[[ DATA FOR THIS EXERCISE, beginning ]]

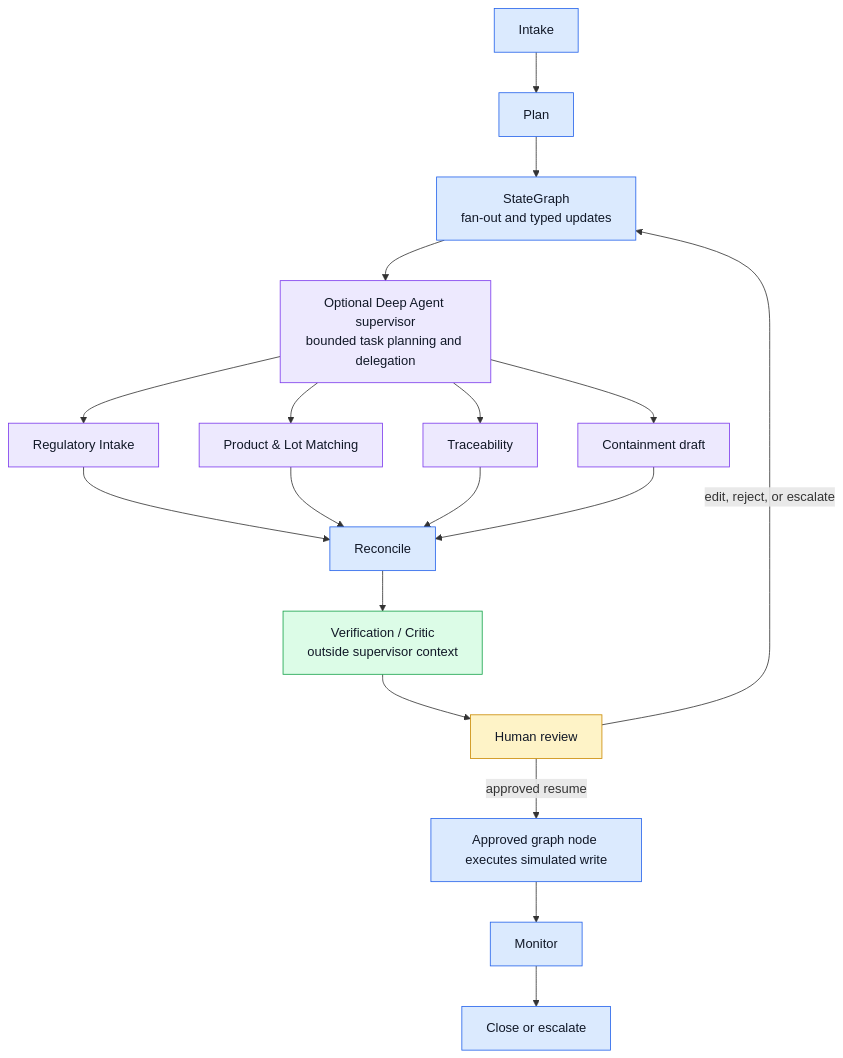
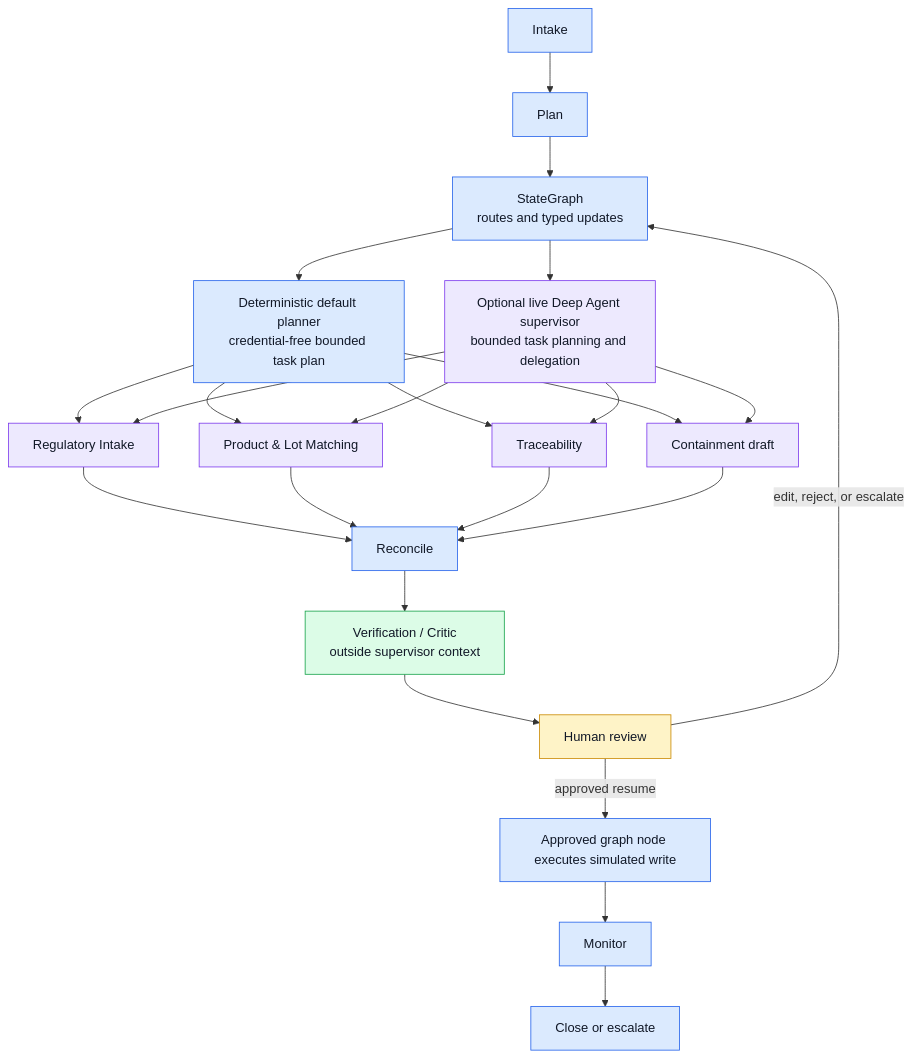
The diagram in docs/images/03_orchestration.mmd (nagarjunakanamarlapudi/reacall-agents), drawn with Mermaid before and after one commit. The commit also changed 26 other files, not shown here.

Commit message:
docs: harden Task 10 diagram and demo contracts

```diff
--- a/docs/images/03_orchestration.mmd
+++ b/docs/images/03_orchestration.mmd
@@ -1,20 +1,25 @@
 flowchart TB
   classDef statefill fill:#dbeafe,stroke:#2563eb,color:#111827
   classDef agent fill:#ede9fe,stroke:#7c3aed,color:#111827
   classDef verify fill:#dcfce7,stroke:#16a34a,color:#111827
   classDef human fill:#fef3c7,stroke:#ca8a04,color:#111827
-  I["Intake"]:::statefill --> P["Plan"]:::statefill --> SG["StateGraph<br/>fan-out and typed updates"]:::statefill
-  SG --> DA["Optional Deep Agent supervisor<br/>bounded task planning and delegation"]:::agent
+  I["Intake"]:::statefill --> P["Plan"]:::statefill --> SG["StateGraph<br/>routes and typed updates"]:::statefill
+  SG --> DS["Deterministic default planner<br/>credential-free bounded task plan"]:::statefill
+  SG --> DA["Optional live Deep Agent supervisor<br/>bounded task planning and delegation"]:::agent
+  DS --> RI["Regulatory Intake"]:::agent
+  DS --> PM["Product & Lot Matching"]:::agent
+  DS --> TR["Traceability"]:::agent
+  DS --> CO["Containment draft"]:::agent
   DA --> RI["Regulatory Intake"]:::agent
   DA --> PM["Product & Lot Matching"]:::agent
   DA --> TR["Traceability"]:::agent
   DA --> CO["Containment draft"]:::agent
   RI --> REC["Reconcile"]:::statefill
   PM --> REC
   TR --> REC
   CO --> REC
   REC --> VC["Verification / Critic<br/>outside supervisor context"]:::verify
   VC --> HR["Human review"]:::human
   HR -->|approved resume| EX["Approved graph node executes simulated write"]:::statefill
   HR -->|edit, reject, or escalate| SG
   EX --> MON["Monitor"]:::statefill --> CLOSE["Close or escalate"]:::statefill
```
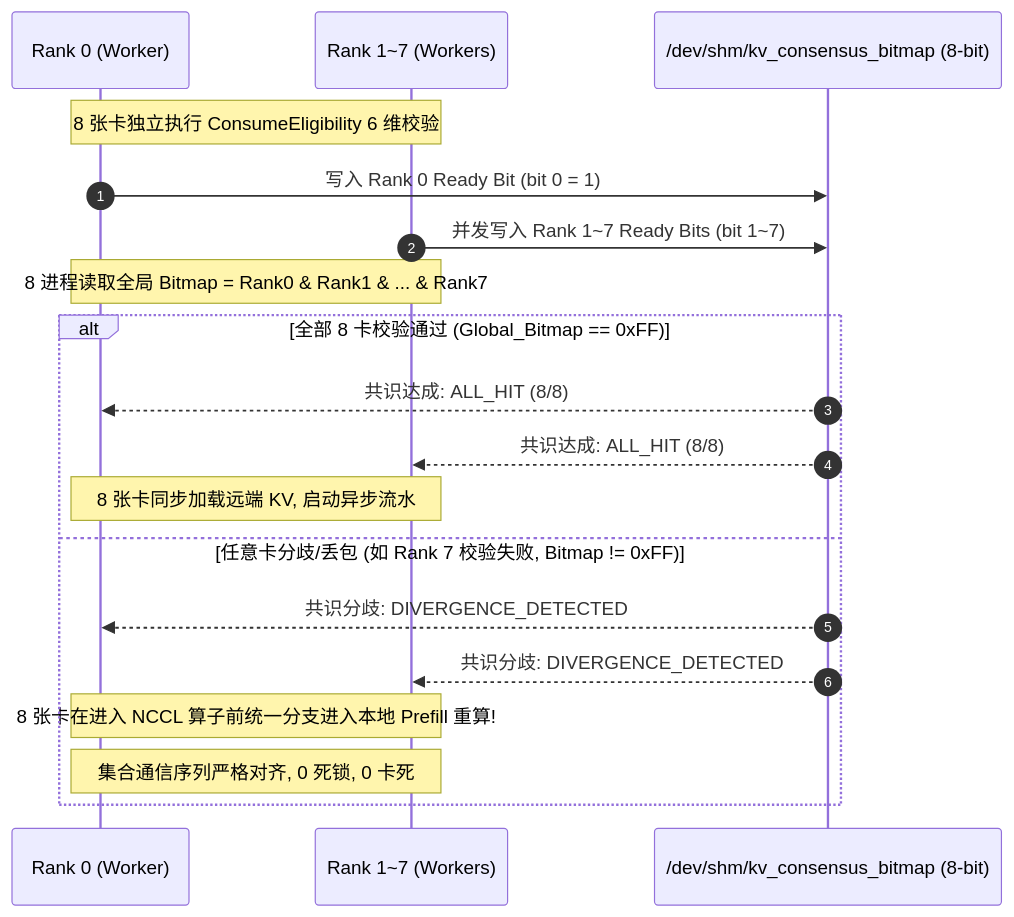
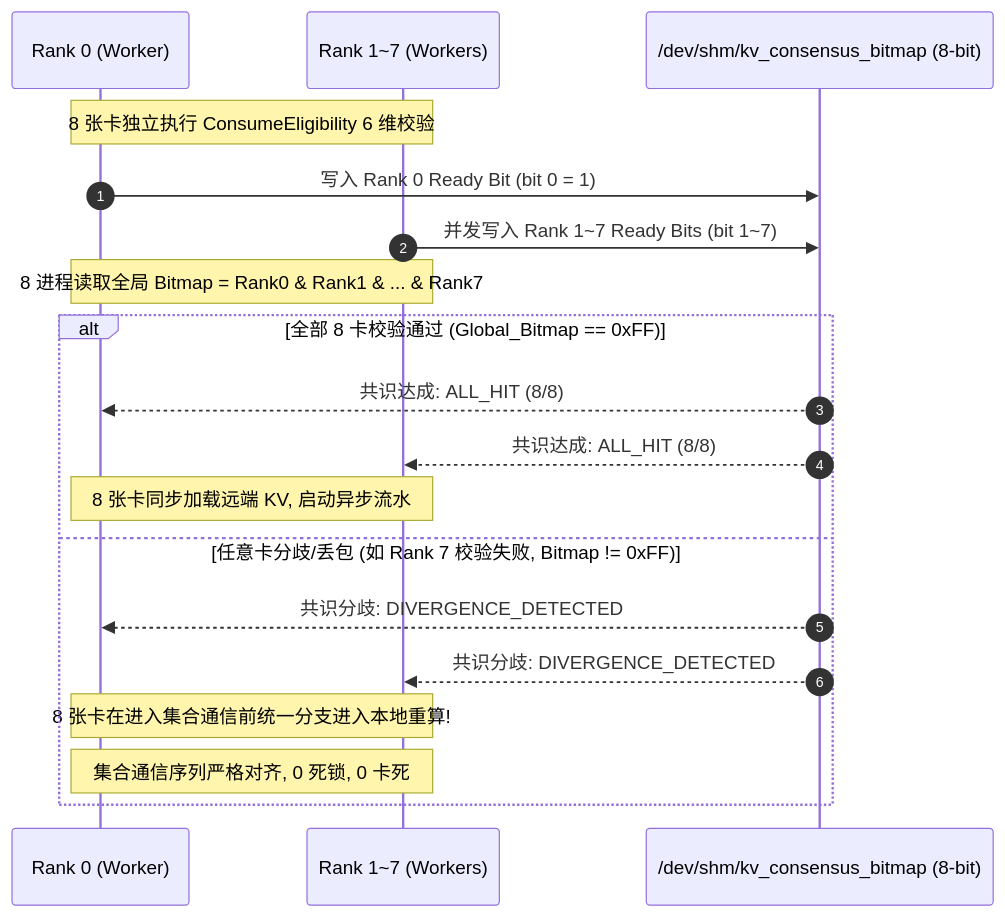
The diagram in kvcache/unified_kv_memory/提前验证方案设计/验证计划方案设计/07_PVT-06_ConsumeEligibility与RankConsensus0错误消费验证实施方案设计.md (stonetree/reports), drawn with Mermaid before and after one commit. The commit also changed other lines of this file and 32 other files, not shown here.

````diff
--- a/kvcache/unified_kv_memory/提前验证方案设计/验证计划方案设计/07_PVT-06_ConsumeEligibility与RankConsensus0错误消费验证实施方案设计.md
+++ b/kvcache/unified_kv_memory/提前验证方案设计/验证计划方案设计/07_PVT-06_ConsumeEligibility与RankConsensus0错误消费验证实施方案设计.md
@@ -121,23 +78,23 @@
 ```mermaid
 sequenceDiagram
     autonumber
     participant R0 as Rank 0 (Worker)
     participant R1_7 as Rank 1~7 (Workers)
     participant Shm as /dev/shm/kv_consensus_bitmap (8-bit)
 
     Note over R0,R1_7: 8 张卡独立执行 ConsumeEligibility 6 维校验
     R0->>Shm: 写入 Rank 0 Ready Bit (bit 0 = 1)
     R1_7->>Shm: 并发写入 Rank 1~7 Ready Bits (bit 1~7)
     
     Note over R0,R1_7: 8 进程读取全局 Bitmap = Rank0 & Rank1 & ... & Rank7
     alt 全部 8 卡校验通过 (Global_Bitmap == 0xFF)
         Shm-->>R0: 共识达成: ALL_HIT (8/8)
         Shm-->>R1_7: 共识达成: ALL_HIT (8/8)
         Note over R0,R1_7: 8 张卡同步加载远端 KV, 启动异步流水
     else 任意卡分歧/丢包 (如 Rank 7 校验失败, Bitmap != 0xFF)
         Shm-->>R0: 共识分歧: DIVERGENCE_DETECTED
         Shm-->>R1_7: 共识分歧: DIVERGENCE_DETECTED
-        Note over R0,R1_7: 8 张卡在进入 NCCL 算子前统一分支进入本地 Prefill 重算!
+        Note over R0,R1_7: 8 张卡在进入集合通信前统一分支进入本地重算!
         Note over R0,R1_7: 集合通信序列严格对齐, 0 死锁, 0 卡死
     end
 ```
````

[[ DATA FOR THIS EXERCISE, end ]]

**THE PROBLEM**
Among the lines above, which ones hold the string "color"? Show them.

**OUTPUT OF THE EXERCISE**
   classDef statefill fill:#dbeafe,stroke:#2563eb,color:#111827
   classDef agent fill:#ede9fe,stroke:#7c3aed,color:#111827
   classDef verify fill:#dcfce7,stroke:#16a34a,color:#111827
   classDef human fill:#fef3c7,stroke:#ca8a04,color:#111827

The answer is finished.